Perhaps a recent case out of a federal court in California will help shed some light on the matter. The case involves an employee who had worked at Kohl’s Department Stores for five years when he was diagnosed with anxiety and given a prescription for medical marijuana. He did not inform his employer of his drug use.
Kohl’s subsequently updated its employment policies to state that employees in California would not be discriminated against for valid medical use of marijuana. The plaintiff brought suit for alleged breach of contract, among other claims, after he was fired when a drug test following a work-site injury revealed his marijuana use.
While the court denied Kohl’s motion for summary judgment, finding that a reasonable jury could determine the employee would not be discriminated against for his medical marijuana use based on the employer’s policy, it did throw out a number of other claims under the state’s Fair Employment and Housing Act (FEHA).
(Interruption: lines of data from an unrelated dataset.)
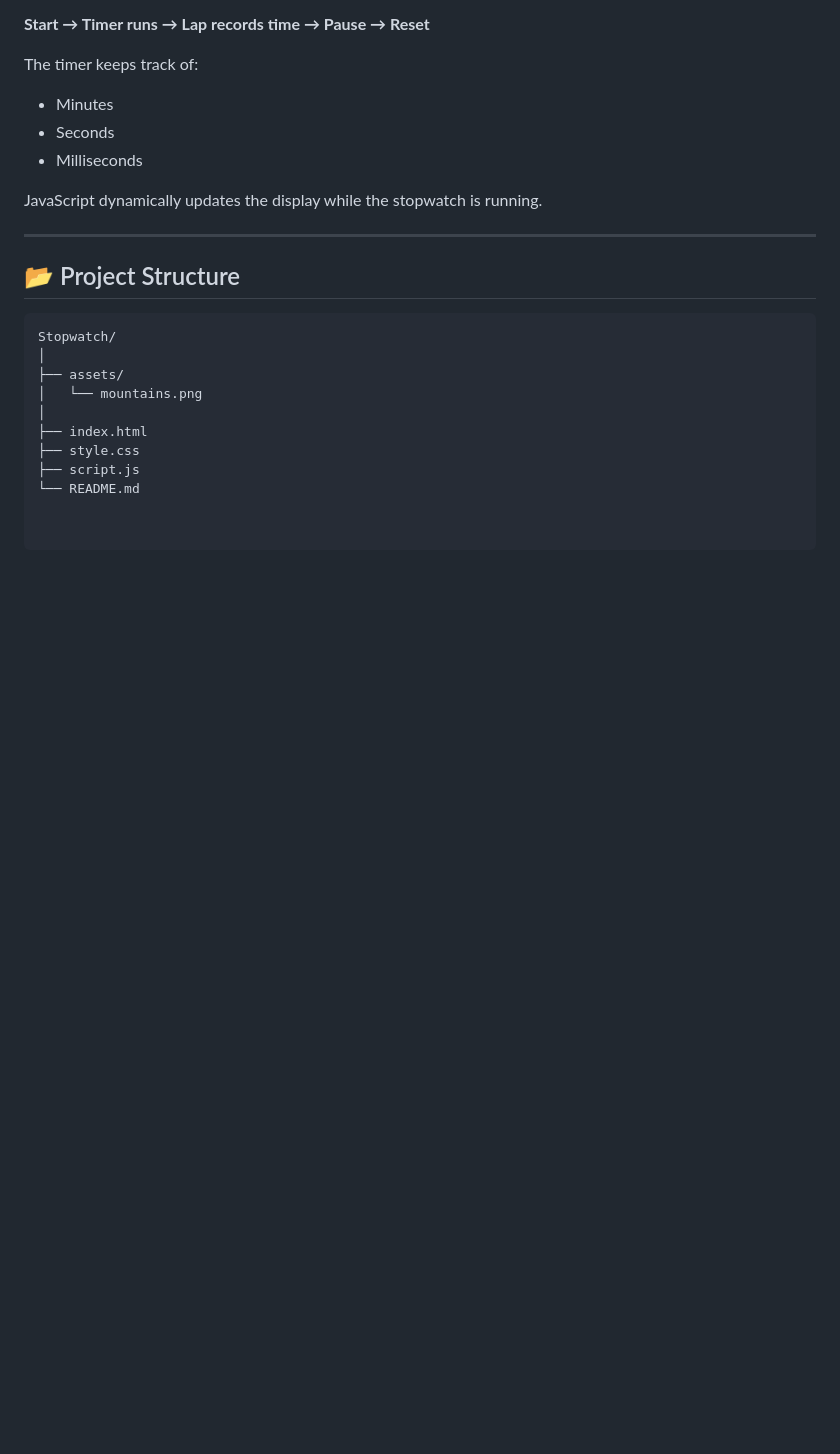
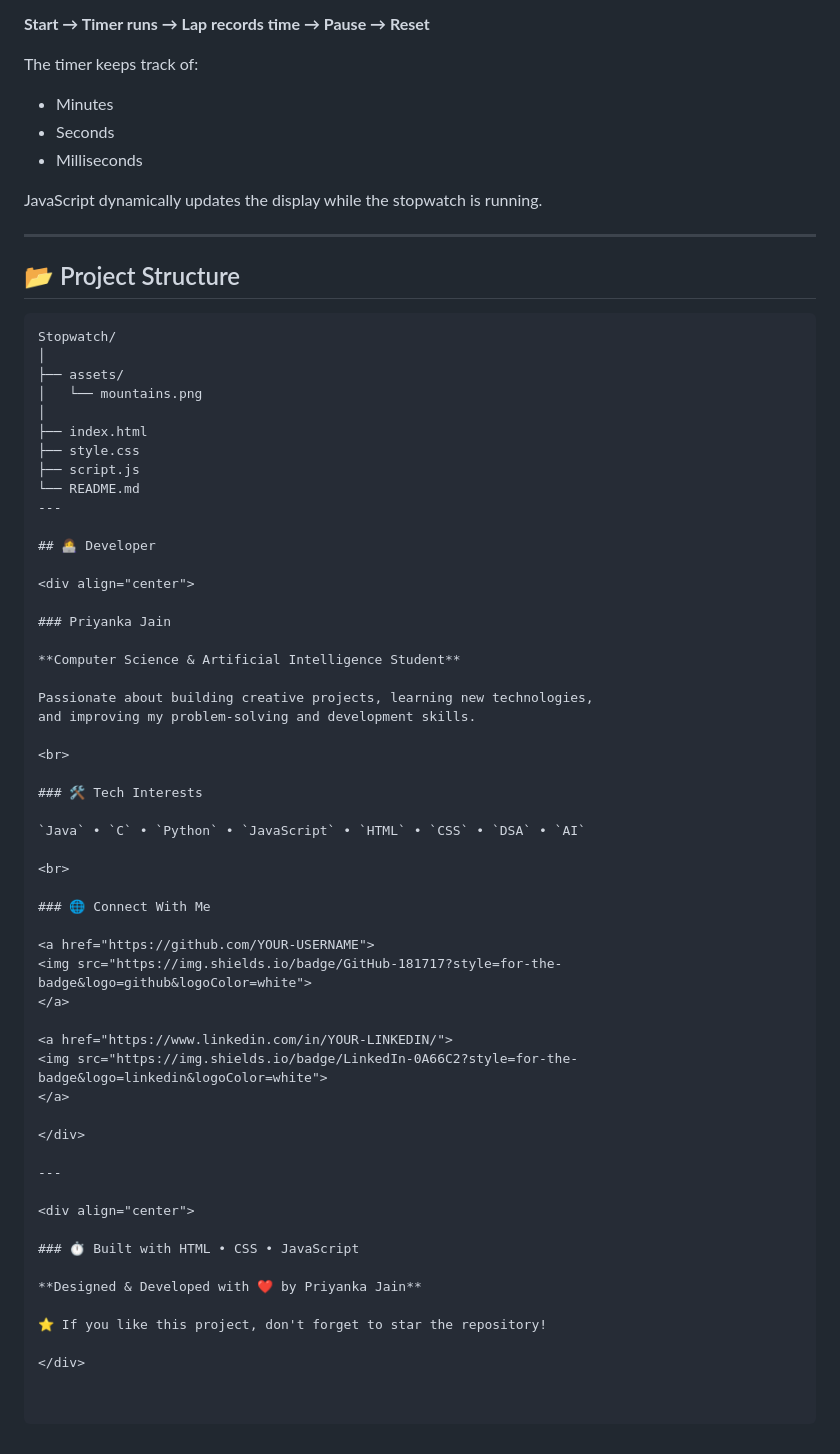
Before and after one commit to Priyanka170974/StopwatchWebiste, a Markdown page: README.md, the part around the change. Rendered like a GitHub page; blank space fills up the shorter version.

Commit message:
Add developer information to README
Added a developer section with personal details, tech interests, and social media links.

```diff
--- a/README.md
+++ b/README.md
@@ -135,3 +135,47 @@ Stopwatch/
 ├── style.css
 ├── script.js
 └── README.md
+---
+
+## 👩‍💻 Developer
+
+<div align="center">
+
+### Priyanka Jain
+
+**Computer Science & Artificial Intelligence Student**
+
+Passionate about building creative projects, learning new technologies,
+and improving my problem-solving and development skills.
+
+<br>
+
+### 🛠️ Tech Interests
+
+`Java` • `C` • `Python` • `JavaScript` • `HTML` • `CSS` • `DSA` • `AI`
+
+<br>
+
+### 🌐 Connect With Me
+
+<a href="https://github.com/YOUR-USERNAME">
+<img src="https://img.shields.io/badge/GitHub-181717?style=for-the-badge&logo=github&logoColor=white">
+</a>
+
+<a href="https://www.linkedin.com/in/YOUR-LINKEDIN/">
+<img src="https://img.shields.io/badge/LinkedIn-0A66C2?style=for-the-badge&logo=linkedin&logoColor=white">
+</a>
+
+</div>
+
+---
+
+<div align="center">
+
+### ⏱️ Built with HTML • CSS • JavaScript
+
+**Designed & Developed with ❤️ by Priyanka Jain**
+
+⭐ If you like this project, don't forget to star the repository!
+
+</div>
```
California business owners would be well-advised to take a close look at their policies and ensure that their hiring, firing, and related decisions fall in line with what they have outlined in their employment agreements.
For guidance on the use of medical marijuana in the California workplace, or to discuss whether your employment policy handbook is exposing your business to potential lawsuits, contact experienced business lawyer Drew E. Pomerance today.